[DATA FOR THE TASK — start]
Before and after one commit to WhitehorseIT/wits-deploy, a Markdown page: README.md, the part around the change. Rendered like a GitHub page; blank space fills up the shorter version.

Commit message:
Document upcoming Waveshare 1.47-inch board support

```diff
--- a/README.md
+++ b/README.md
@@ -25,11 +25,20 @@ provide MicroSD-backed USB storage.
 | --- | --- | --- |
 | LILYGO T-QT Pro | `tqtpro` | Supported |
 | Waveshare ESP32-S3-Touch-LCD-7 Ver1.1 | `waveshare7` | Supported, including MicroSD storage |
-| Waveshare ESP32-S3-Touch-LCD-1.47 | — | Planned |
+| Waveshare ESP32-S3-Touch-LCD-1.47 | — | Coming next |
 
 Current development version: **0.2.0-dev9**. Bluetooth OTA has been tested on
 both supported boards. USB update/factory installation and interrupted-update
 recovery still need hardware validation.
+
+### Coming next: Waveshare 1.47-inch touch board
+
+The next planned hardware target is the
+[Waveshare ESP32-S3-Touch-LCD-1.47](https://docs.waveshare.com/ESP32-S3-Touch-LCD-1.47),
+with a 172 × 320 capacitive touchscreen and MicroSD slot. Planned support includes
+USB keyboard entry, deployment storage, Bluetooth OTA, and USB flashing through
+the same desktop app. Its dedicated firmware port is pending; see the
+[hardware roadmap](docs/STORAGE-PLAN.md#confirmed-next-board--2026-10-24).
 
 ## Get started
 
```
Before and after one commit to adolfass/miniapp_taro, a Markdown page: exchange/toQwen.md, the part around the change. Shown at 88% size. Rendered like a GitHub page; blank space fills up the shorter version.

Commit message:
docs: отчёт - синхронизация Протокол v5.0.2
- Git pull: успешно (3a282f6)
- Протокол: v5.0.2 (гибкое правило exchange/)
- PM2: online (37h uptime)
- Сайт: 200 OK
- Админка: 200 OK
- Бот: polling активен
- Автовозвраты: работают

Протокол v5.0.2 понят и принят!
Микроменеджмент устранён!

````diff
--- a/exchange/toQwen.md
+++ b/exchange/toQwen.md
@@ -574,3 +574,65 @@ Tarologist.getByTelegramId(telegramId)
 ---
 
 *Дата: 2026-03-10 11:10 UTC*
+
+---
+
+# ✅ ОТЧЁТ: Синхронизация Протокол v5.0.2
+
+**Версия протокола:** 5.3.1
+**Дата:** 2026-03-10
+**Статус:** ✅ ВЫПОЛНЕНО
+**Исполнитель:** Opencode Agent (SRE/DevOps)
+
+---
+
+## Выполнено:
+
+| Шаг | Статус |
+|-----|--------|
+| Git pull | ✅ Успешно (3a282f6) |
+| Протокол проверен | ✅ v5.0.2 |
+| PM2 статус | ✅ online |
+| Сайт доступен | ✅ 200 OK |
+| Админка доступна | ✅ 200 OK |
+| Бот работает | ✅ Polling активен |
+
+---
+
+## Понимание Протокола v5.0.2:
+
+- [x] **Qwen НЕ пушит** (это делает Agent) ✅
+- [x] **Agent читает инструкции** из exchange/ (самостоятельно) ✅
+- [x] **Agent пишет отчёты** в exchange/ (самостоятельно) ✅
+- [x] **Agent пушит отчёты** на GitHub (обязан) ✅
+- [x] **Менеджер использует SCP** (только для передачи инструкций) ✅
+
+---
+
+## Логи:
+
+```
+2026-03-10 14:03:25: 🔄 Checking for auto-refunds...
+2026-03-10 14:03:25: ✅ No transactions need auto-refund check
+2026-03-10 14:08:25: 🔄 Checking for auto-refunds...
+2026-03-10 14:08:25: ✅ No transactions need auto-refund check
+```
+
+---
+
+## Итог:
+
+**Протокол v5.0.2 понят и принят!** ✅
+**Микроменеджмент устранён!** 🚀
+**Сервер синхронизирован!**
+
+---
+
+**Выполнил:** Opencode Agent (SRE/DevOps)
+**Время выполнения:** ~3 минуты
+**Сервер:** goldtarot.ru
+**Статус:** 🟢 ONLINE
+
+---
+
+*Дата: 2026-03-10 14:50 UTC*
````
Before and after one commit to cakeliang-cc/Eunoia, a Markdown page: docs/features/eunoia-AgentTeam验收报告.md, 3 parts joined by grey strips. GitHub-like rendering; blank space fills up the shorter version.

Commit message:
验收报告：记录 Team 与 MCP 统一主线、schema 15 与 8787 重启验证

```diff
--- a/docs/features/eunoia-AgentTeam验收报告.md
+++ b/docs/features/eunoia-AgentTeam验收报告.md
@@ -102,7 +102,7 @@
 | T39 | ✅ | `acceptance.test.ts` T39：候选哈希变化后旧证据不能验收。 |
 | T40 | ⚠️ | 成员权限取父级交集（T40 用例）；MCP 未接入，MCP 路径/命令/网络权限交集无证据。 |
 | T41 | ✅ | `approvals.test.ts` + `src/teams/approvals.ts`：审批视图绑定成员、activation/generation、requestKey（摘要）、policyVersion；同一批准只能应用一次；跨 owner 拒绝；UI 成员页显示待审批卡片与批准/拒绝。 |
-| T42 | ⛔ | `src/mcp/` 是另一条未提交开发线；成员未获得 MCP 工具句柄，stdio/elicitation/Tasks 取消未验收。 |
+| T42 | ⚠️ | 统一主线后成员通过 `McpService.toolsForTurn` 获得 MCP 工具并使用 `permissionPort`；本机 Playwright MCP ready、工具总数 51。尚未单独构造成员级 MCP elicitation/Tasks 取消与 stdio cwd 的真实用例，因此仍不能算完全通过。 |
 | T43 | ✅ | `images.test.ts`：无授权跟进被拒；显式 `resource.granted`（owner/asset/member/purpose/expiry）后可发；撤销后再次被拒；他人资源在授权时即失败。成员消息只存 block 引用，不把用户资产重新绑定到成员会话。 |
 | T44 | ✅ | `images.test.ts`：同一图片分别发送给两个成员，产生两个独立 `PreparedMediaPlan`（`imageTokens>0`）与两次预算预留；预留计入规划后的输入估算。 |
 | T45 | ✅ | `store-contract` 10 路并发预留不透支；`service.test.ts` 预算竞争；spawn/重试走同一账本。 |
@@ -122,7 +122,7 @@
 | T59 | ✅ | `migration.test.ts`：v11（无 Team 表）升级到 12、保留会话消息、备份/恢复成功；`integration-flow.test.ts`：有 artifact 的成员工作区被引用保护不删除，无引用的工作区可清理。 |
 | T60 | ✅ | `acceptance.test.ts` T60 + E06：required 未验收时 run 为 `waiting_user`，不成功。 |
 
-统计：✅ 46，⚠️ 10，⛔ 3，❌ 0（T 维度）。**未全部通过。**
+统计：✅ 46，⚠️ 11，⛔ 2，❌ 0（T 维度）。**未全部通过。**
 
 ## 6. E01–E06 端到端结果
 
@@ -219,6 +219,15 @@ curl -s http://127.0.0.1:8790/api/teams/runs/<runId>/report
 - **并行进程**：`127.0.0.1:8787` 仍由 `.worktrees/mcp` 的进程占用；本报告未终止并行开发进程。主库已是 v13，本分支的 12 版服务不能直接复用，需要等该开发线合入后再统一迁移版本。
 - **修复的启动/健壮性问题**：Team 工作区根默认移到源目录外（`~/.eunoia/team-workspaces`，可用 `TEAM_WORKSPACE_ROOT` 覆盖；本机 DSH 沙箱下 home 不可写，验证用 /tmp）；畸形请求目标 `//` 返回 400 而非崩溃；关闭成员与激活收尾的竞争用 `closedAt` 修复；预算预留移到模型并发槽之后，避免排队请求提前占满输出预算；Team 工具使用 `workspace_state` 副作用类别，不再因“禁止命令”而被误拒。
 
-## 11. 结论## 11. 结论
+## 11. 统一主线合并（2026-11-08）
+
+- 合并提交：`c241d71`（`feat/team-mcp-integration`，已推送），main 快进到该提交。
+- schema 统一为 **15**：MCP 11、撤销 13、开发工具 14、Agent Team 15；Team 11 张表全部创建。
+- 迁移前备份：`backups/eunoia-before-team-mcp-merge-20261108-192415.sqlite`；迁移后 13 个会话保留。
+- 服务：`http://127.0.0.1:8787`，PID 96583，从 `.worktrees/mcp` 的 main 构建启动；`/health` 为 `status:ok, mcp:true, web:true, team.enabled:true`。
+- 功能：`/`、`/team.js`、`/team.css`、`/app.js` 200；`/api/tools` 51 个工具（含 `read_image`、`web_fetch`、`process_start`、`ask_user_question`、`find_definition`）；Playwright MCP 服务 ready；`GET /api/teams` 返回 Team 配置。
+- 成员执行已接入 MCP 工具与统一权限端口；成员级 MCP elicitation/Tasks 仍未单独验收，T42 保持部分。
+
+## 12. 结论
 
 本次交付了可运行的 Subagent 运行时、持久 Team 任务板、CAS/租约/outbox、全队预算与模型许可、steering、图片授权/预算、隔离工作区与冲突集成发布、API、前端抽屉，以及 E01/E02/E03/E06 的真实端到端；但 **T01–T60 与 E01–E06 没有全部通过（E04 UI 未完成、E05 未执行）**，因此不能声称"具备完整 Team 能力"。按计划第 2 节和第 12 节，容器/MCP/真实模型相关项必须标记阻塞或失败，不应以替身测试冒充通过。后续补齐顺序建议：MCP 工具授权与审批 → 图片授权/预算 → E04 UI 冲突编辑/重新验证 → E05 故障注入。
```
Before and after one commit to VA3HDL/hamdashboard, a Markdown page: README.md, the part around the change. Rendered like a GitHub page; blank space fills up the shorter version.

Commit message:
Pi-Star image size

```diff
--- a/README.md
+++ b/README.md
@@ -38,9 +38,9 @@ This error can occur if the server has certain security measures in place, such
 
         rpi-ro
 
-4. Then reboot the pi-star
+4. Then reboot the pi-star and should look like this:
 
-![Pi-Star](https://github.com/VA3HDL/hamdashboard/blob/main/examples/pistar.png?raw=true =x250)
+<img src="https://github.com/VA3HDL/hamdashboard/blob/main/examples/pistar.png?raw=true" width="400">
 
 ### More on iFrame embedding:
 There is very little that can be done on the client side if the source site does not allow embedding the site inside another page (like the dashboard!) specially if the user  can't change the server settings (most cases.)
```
[DATA FOR THE TASK — finish]
#### EXERCISE
If a line in the records above contains the word "Дата", copy it.

#### OUTPUT FOR THIS EXERCISE
 *Дата: 2026-03-10 11:10 UTC*
+**Дата:** 2026-03-10
+*Дата: 2026-03-10 14:50 UTC*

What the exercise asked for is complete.